Required work
Below are some records; each one is to be set down again exactly.

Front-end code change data
= = = =
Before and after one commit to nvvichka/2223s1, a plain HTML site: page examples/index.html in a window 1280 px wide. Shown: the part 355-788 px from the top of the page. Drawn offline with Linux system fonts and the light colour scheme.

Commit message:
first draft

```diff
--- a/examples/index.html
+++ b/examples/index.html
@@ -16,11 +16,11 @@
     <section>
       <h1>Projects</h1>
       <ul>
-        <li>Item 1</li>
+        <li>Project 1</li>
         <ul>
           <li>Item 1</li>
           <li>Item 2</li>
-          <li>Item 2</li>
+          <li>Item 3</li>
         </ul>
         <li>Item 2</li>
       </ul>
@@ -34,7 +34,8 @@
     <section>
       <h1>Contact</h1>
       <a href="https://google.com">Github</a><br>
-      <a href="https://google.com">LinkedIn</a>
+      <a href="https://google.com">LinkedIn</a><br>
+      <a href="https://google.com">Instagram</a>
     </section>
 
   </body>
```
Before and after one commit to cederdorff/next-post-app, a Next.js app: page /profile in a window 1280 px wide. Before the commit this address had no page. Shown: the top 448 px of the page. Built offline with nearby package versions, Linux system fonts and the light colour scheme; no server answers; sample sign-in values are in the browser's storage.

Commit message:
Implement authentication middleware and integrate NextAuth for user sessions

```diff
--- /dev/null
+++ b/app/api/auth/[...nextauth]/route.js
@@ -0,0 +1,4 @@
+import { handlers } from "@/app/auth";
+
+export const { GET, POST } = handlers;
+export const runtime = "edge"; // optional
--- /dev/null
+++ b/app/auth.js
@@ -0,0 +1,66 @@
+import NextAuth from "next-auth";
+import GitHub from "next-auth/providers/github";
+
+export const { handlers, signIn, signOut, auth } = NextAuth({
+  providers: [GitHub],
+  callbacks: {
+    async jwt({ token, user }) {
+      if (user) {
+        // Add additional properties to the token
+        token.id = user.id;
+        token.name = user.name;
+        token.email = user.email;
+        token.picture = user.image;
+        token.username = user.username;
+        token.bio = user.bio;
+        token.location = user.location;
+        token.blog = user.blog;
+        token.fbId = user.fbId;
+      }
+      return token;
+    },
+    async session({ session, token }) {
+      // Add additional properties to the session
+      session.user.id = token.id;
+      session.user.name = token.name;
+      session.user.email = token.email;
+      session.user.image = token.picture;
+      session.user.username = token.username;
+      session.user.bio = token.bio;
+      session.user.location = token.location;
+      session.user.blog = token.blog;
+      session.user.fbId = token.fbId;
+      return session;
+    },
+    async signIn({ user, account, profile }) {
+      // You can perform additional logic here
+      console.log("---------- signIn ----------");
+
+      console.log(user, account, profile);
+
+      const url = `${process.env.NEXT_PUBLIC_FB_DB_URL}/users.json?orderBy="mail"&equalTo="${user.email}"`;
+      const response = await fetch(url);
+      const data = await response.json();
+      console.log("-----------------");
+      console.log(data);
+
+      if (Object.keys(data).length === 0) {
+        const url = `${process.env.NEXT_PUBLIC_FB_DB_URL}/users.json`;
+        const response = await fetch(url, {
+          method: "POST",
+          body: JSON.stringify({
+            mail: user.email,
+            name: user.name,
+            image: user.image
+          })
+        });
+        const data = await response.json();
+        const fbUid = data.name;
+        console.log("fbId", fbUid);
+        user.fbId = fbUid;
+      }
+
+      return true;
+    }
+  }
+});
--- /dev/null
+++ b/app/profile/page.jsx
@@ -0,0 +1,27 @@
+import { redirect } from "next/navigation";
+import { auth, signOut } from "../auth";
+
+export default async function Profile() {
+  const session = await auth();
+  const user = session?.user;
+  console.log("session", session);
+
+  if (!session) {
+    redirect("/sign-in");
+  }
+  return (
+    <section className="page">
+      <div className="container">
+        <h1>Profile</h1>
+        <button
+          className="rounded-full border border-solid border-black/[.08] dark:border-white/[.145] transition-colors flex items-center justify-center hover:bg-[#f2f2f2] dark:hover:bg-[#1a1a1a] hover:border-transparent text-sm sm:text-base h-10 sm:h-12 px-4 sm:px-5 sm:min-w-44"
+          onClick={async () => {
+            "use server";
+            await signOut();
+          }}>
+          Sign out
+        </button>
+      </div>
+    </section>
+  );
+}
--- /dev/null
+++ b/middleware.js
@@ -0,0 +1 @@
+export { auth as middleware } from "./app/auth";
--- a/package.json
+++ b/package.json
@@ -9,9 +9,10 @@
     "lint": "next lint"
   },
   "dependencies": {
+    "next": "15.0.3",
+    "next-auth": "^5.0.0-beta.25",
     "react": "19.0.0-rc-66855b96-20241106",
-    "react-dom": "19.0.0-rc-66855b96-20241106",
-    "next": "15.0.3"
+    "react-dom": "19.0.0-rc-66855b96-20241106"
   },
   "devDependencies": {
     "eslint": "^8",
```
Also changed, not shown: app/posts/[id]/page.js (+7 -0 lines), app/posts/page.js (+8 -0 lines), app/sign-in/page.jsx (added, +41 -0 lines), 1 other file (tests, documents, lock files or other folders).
= = = =
Written answer
Before and after one commit to nvvichka/2223s1, a plain HTML site: page examples/index.html in a window 1280 px wide. Shown: the part 355-788 px from the top of the page. Drawn offline with Linux system fonts and the light colour scheme.

Commit message:
first draft

```diff
--- a/examples/index.html
+++ b/examples/index.html
@@ -16,11 +16,11 @@
     <section>
       <h1>Projects</h1>
       <ul>
-        <li>Item 1</li>
+        <li>Project 1</li>
         <ul>
           <li>Item 1</li>
           <li>Item 2</li>
-          <li>Item 2</li>
+          <li>Item 3</li>
         </ul>
         <li>Item 2</li>
       </ul>
@@ -34,7 +34,8 @@
     <section>
       <h1>Contact</h1>
       <a href="https://google.com">Github</a><br>
-      <a href="https://google.com">LinkedIn</a>
+      <a href="https://google.com">LinkedIn</a><br>
+      <a href="https://google.com">Instagram</a>
     </section>
 
   </body>
```
Before and after one commit to cederdorff/next-post-app, a Next.js app: page /profile in a window 1280 px wide. Before the commit this address had no page. Shown: the top 448 px of the page. Built offline with nearby package versions, Linux system fonts and the light colour scheme; no server answers; sample sign-in values are in the browser's storage.

Commit message:
Implement authentication middleware and integrate NextAuth for user sessions

```diff
--- /dev/null
+++ b/app/api/auth/[...nextauth]/route.js
@@ -0,0 +1,4 @@
+import { handlers } from "@/app/auth";
+
+export const { GET, POST } = handlers;
+export const runtime = "edge"; // optional
--- /dev/null
+++ b/app/auth.js
@@ -0,0 +1,66 @@
+import NextAuth from "next-auth";
+import GitHub from "next-auth/providers/github";
+
+export const { handlers, signIn, signOut, auth } = NextAuth({
+  providers: [GitHub],
+  callbacks: {
+    async jwt({ token, user }) {
+      if (user) {
+        // Add additional properties to the token
+        token.id = user.id;
+        token.name = user.name;
+        token.email = user.email;
+        token.picture = user.image;
+        token.username = user.username;
+        token.bio = user.bio;
+        token.location = user.location;
+        token.blog = user.blog;
+        token.fbId = user.fbId;
+      }
+      return token;
+    },
+    async session({ session, token }) {
+      // Add additional properties to the session
+      session.user.id = token.id;
+      session.user.name = token.name;
+      session.user.email = token.email;
+      session.user.image = token.picture;
+      session.user.username = token.username;
+      session.user.bio = token.bio;
+      session.user.location = token.location;
+      session.user.blog = token.blog;
+      session.user.fbId = token.fbId;
+      return session;
+    },
+    async signIn({ user, account, profile }) {
+      // You can perform additional logic here
+      console.log("---------- signIn ----------");
+
+      console.log(user, account, profile);
+
+      const url = `${process.env.NEXT_PUBLIC_FB_DB_URL}/users.json?orderBy="mail"&equalTo="${user.email}"`;
+      const response = await fetch(url);
+      const data = await response.json();
+      console.log("-----------------");
+      console.log(data);
+
+      if (Object.keys(data).length === 0) {
+        const url = `${process.env.NEXT_PUBLIC_FB_DB_URL}/users.json`;
+        const response = await fetch(url, {
+          method: "POST",
+          body: JSON.stringify({
+            mail: user.email,
+            name: user.name,
+            image: user.image
+          })
+        });
+        const data = await response.json();
+        const fbUid = data.name;
+        console.log("fbId", fbUid);
+        user.fbId = fbUid;
+      }
+
+      return true;
+    }
+  }
+});
--- /dev/null
+++ b/app/profile/page.jsx
@@ -0,0 +1,27 @@
+import { redirect } from "next/navigation";
+import { auth, signOut } from "../auth";
+
+export default async function Profile() {
+  const session = await auth();
+  const user = session?.user;
+  console.log("session", session);
+
+  if (!session) {
+    redirect("/sign-in");
+  }
+  return (
+    <section className="page">
+      <div className="container">
+        <h1>Profile</h1>
+        <button
+          className="rounded-full border border-solid border-black/[.08] dark:border-white/[.145] transition-colors flex items-center justify-center hover:bg-[#f2f2f2] dark:hover:bg-[#1a1a1a] hover:border-transparent text-sm sm:text-base h-10 sm:h-12 px-4 sm:px-5 sm:min-w-44"
+          onClick={async () => {
+            "use server";
+            await signOut();
+          }}>
+          Sign out
+        </button>
+      </div>
+    </section>
+  );
+}
--- /dev/null
+++ b/middleware.js
@@ -0,0 +1 @@
+export { auth as middleware } from "./app/auth";
--- a/package.json
+++ b/package.json
@@ -9,9 +9,10 @@
     "lint": "next lint"
   },
   "dependencies": {
+    "next": "15.0.3",
+    "next-auth": "^5.0.0-beta.25",
     "react": "19.0.0-rc-66855b96-20241106",
-    "react-dom": "19.0.0-rc-66855b96-20241106",
-    "next": "15.0.3"
+    "react-dom": "19.0.0-rc-66855b96-20241106"
   },
   "devDependencies": {
     "eslint": "^8",
```
Also changed, not shown: app/posts/[id]/page.js (+7 -0 lines), app/posts/page.js (+8 -0 lines), app/sign-in/page.jsx (added, +41 -0 lines), 1 other file (tests, documents, lock files or other folders).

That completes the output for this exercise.